— REQUIRED ACTION —
From the entries, copy every line that carries the string "parts".

— DATA LISTING —
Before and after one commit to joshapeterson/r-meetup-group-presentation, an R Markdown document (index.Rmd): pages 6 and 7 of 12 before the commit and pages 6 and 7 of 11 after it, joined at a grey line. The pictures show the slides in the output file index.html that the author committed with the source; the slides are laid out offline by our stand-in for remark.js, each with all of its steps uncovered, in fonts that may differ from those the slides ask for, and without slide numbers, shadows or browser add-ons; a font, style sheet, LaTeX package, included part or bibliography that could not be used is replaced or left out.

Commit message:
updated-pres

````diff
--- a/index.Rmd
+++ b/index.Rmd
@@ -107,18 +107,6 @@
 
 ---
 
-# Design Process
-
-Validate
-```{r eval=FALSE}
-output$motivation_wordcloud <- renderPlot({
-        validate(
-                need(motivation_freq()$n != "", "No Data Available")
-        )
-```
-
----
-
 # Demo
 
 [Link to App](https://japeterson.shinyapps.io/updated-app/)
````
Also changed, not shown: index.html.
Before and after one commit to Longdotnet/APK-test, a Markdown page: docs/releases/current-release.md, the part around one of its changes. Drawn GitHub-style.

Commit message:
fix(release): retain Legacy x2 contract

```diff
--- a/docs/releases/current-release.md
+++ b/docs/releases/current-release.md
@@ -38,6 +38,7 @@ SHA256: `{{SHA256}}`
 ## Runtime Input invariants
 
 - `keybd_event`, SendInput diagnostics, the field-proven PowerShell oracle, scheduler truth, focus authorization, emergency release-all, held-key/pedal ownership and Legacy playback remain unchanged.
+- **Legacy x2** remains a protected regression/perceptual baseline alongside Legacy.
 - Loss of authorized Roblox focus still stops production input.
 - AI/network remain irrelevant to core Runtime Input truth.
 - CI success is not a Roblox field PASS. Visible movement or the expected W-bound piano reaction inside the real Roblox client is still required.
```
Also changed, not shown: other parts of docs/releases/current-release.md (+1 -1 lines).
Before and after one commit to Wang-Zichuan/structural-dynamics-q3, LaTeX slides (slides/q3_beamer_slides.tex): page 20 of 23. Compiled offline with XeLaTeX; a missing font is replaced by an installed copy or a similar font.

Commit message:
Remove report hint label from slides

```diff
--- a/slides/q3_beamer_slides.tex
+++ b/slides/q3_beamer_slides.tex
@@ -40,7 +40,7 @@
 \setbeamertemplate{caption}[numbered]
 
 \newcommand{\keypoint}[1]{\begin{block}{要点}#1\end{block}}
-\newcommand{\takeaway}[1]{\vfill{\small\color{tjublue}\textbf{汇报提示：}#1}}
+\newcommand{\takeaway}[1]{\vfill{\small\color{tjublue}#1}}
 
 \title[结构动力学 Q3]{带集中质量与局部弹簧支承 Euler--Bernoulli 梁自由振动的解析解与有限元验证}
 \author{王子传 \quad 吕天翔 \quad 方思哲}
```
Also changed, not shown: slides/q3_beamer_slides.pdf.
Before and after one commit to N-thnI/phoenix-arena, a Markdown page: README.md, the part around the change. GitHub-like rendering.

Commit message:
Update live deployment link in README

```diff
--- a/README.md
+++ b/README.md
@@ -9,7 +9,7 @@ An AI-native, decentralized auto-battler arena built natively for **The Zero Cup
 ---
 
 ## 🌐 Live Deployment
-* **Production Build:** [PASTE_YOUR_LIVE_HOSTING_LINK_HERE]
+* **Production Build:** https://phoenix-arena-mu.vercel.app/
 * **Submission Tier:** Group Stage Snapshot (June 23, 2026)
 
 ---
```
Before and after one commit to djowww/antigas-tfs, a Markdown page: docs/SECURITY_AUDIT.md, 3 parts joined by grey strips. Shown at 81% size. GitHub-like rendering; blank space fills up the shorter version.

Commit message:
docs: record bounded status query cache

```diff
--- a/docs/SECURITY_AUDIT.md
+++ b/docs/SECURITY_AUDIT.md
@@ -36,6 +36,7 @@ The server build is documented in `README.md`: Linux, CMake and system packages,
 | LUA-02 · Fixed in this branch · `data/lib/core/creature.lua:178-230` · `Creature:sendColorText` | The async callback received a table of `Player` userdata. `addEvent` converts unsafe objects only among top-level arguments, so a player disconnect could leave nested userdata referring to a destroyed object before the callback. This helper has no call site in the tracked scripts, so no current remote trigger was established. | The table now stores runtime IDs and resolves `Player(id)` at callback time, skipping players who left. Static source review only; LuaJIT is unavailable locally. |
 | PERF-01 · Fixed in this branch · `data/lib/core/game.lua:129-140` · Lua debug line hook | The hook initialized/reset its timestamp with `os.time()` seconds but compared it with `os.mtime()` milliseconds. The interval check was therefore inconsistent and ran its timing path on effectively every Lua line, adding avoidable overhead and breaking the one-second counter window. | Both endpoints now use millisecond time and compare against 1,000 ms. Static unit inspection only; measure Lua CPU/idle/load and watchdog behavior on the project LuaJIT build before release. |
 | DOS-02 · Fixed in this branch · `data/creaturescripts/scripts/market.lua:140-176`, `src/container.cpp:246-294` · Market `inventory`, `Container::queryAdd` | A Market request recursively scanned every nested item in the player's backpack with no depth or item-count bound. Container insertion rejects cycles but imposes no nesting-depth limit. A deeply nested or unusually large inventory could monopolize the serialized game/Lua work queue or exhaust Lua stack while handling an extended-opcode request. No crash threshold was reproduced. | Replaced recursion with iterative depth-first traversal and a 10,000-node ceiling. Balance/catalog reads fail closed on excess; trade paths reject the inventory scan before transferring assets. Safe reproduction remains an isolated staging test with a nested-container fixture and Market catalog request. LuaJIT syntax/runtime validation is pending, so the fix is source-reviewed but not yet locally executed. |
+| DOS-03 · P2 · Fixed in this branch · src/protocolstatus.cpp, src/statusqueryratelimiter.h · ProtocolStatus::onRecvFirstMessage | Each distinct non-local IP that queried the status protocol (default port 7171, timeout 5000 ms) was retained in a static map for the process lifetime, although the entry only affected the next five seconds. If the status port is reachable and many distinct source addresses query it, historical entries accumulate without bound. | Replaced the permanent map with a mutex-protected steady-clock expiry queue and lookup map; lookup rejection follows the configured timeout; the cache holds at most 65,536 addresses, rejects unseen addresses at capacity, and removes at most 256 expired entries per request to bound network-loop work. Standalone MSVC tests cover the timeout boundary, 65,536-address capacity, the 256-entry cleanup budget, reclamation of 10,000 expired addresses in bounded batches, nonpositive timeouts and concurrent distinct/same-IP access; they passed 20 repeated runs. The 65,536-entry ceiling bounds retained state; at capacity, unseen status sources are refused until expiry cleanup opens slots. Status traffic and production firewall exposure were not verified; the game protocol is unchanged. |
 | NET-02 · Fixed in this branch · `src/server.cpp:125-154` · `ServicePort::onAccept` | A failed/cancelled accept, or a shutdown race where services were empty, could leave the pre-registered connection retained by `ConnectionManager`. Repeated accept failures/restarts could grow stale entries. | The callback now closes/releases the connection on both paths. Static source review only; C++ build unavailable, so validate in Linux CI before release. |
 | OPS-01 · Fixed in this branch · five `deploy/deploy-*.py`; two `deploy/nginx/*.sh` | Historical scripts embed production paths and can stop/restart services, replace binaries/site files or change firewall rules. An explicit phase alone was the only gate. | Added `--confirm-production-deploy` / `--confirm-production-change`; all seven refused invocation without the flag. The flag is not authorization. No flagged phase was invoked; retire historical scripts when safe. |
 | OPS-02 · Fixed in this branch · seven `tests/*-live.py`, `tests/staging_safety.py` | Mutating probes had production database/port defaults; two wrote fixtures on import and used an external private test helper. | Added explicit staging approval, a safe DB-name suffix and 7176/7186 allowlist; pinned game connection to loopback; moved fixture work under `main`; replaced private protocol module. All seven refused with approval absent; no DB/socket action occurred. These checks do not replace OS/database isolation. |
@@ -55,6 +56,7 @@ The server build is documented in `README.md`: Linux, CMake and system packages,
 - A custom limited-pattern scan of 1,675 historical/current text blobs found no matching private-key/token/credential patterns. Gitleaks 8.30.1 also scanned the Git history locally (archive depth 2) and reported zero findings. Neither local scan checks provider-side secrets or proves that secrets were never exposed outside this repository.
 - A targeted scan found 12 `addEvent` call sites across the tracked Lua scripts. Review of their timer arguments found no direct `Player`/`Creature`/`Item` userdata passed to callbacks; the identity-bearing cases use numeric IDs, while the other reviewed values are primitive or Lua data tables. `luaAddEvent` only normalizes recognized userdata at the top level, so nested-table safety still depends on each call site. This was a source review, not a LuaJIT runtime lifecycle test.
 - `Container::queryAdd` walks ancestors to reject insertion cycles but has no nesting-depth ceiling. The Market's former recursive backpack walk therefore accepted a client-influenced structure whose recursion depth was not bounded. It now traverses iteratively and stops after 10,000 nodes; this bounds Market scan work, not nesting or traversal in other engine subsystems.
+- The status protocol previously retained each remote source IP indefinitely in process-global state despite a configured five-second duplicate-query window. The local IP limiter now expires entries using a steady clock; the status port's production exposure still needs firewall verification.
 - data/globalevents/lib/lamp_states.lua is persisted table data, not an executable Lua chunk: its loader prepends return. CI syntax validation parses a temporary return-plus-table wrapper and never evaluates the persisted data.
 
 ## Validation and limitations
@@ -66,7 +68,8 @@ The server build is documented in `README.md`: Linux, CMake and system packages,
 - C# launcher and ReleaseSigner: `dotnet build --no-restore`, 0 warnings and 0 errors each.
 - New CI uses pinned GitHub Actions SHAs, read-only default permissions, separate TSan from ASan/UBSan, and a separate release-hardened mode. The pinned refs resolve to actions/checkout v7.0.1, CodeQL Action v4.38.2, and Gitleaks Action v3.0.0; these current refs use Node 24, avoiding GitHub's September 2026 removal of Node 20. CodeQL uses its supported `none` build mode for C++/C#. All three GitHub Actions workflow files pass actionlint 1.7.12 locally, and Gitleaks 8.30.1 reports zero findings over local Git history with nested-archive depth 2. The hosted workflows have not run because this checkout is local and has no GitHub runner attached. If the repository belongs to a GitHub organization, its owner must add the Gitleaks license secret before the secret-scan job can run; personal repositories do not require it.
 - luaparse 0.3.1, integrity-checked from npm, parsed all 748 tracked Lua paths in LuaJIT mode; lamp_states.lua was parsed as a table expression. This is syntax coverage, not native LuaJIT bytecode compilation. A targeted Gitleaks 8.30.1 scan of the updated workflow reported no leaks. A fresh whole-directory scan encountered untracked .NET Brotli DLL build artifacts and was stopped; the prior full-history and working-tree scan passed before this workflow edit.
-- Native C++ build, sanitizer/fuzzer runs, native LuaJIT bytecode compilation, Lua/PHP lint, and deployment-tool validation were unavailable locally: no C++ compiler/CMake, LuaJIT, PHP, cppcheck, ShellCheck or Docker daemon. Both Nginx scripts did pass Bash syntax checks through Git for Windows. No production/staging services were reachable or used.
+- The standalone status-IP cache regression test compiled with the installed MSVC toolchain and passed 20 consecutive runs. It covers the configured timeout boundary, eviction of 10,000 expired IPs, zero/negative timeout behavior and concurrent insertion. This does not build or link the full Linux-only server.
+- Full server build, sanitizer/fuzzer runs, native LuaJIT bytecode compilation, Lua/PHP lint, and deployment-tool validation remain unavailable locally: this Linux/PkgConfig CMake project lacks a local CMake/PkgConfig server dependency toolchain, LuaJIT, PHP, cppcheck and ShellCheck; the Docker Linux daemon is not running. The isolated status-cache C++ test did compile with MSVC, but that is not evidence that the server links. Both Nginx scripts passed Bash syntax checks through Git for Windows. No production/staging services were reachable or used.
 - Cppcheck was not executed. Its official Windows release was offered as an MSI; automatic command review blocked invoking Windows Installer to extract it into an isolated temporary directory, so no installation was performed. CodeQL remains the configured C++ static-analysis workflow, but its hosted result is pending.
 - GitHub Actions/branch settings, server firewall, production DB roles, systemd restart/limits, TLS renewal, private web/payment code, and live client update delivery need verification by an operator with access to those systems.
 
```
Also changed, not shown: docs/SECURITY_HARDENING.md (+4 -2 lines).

— RESPONSE TO THE TASK —
Also changed, not shown: other parts of docs/releases/current-release.md (+1 -1 lines).
Before and after one commit to djowww/antigas-tfs, a Markdown page: docs/SECURITY_AUDIT.md, 3 parts joined by grey strips. Shown at 81% size. GitHub-like rendering; blank space fills up the shorter version.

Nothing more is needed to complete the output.